Investment – an investment is the purchase of goods that are not consumed today but are used in the future to create wealth. to put (money) to use, by purchase or expenditure, in something offering potential profitable returns, as interest, income, or appreciation in value.
Job – a paid position of regular employment. a piece of work, especially a specific task done as part of the routine of one’s occupation or for an agreed price. Everyone has goals in life – some will involve being financially secure. If you are interested in building financial wealth, there are a few basic premises which need to be incorporated into your plans.
1) Your saved dollars must be put to work!
2) Break free from the bondage of financial slavery by changing your spending habits
3) Invest in yourself – education or your own business
4) Learn to manage the money you do have – more money will not necessarily fix your financial problems
5) Debt is a hard task master – avoid it!
6) Use your income from a paid job to make investments that will gain in value while you continue your paid job. Later you can retire from your job and enjoy your investments.
Many, many economic experts have different ideas about how to invest, so it’s up to you to decide who or what you want to invest in.
Boy, howdy, now there’s an exciting title and one to really pull in a reader eager to learn about such a thing. Well, not, of course, but to cattle farmers and ranchers across a great portion of the United States, it’s a reality that sucks an estimated $1 billion out of our collective pockets EACH year!
in 1943 Kentucky 31 variety of fescue was commercially introduced and sold, it seemed at first a godsend to sod forming, persistence, deep rootedness (soil conservation), and production for cattle and other livestock producers. In the late 1970’s, scientists at last identified that fescue hosts a fungus that can produce toxic compounds called ergovaline. However, it is important to note, that reports of toxic effects of grazing infected fescue have been around at least since the early 1900’s. Why didn’t the light bulb go off that there is a problem that needs addressing BEFORE scattering it all over the US!? The only answer that seems reasonable is that establishment of the grass is cheap and easy and the resultant health concerns in stock are a silent drain.
Whatever the case may be, I’m now on a mission to eradicate to a degree as much as possible toxic fescue from my pastures. In so doing, cattle health and numbers should increase, calf gains and cow milking ability should increase as well as reproduction improvements. Additionally, soil health and tilth should improve, thereby increasing its moisture capturing and holding capacity (resulting in less runoff and erosion). Lastly, but certainly not least, ridding the pastures of tall fescue will greatly improve wildlife habitat – especially ground nesting species such as quail.
The fruits of this project will likely be for the next generation and i ask myself if it is really worth the expense and effort to make a bold move in such uncertain times of low cattle prices. Time will tell, i guess.

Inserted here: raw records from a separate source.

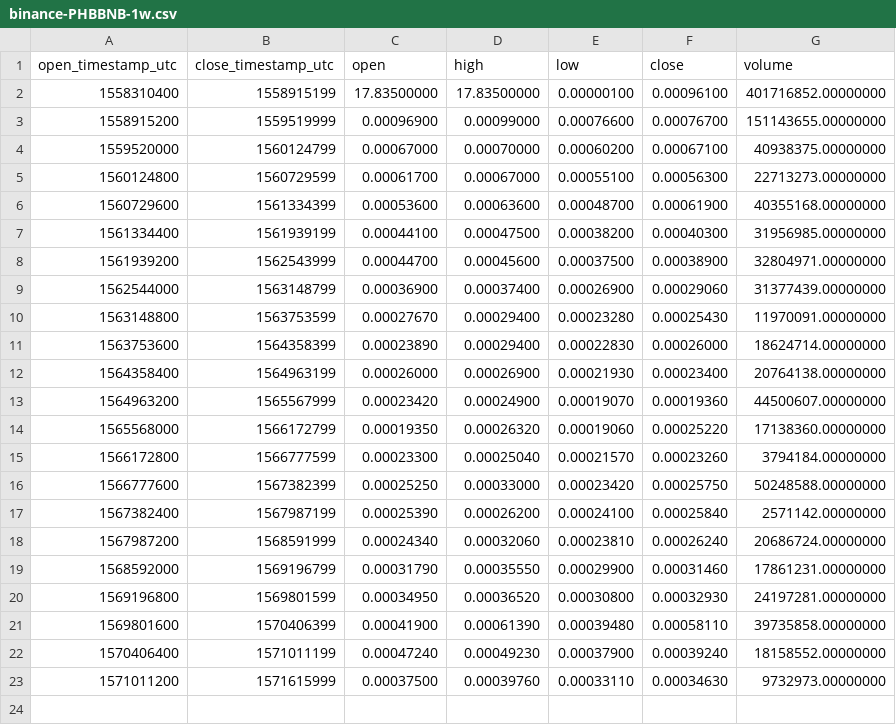
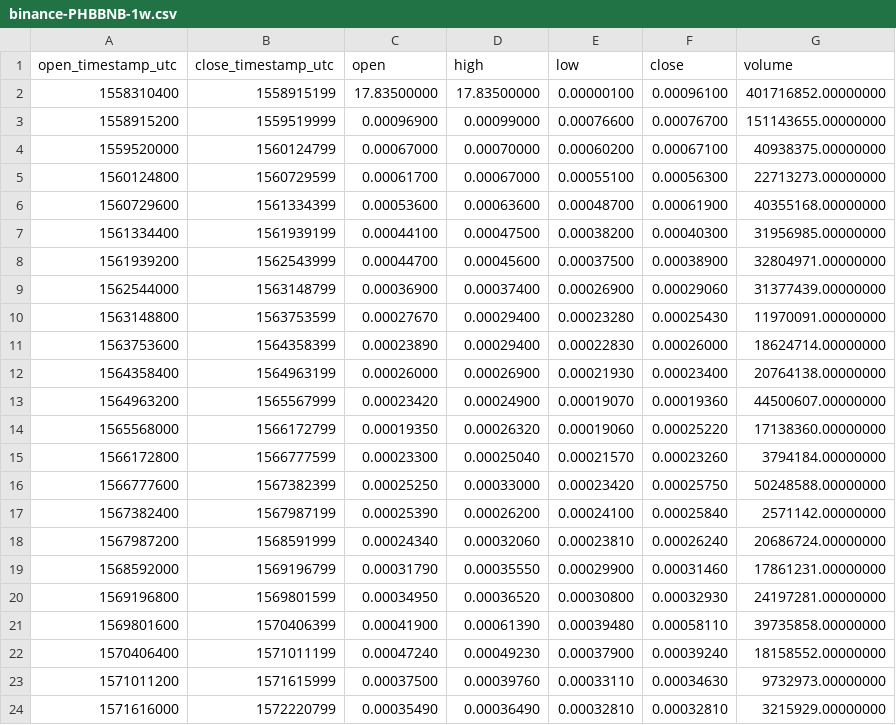
Before and after one commit to cryptobigbro/binance-PHBBNB, a CSV file: binance-PHBBNB-1w.csv, drawn as a sheet; the diff names each change by its address in the sheet, - before the commit and + after, or states it on an @@ line.

```diff
--- a/binance-PHBBNB-1w.csv
+++ b/binance-PHBBNB-1w.csv
+row 24: 1571616000 | 1572220799 | 0.00035490 | 0.00036490 | 0.00032810 | 0.00032810 | 3215929.00000000
```
Also changed, not shown: binance-PHBBNB-1d.csv, binance-PHBBNB-1h.csv.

I think I’ll put these entries in a separate category so my reports and progress can be easily accessed. I’m no Pioneer Woman like Dee, (ya gotta admire the outreach she has done with her whit and way with words), but if you have an interest in organic, no chemical, minimal tillage farming, pasture renovation, cattle rearing for producing clean healthy food while improving (regenerating is the popular term) our environment, come alongside and join the conversation. I will enjoy any questions.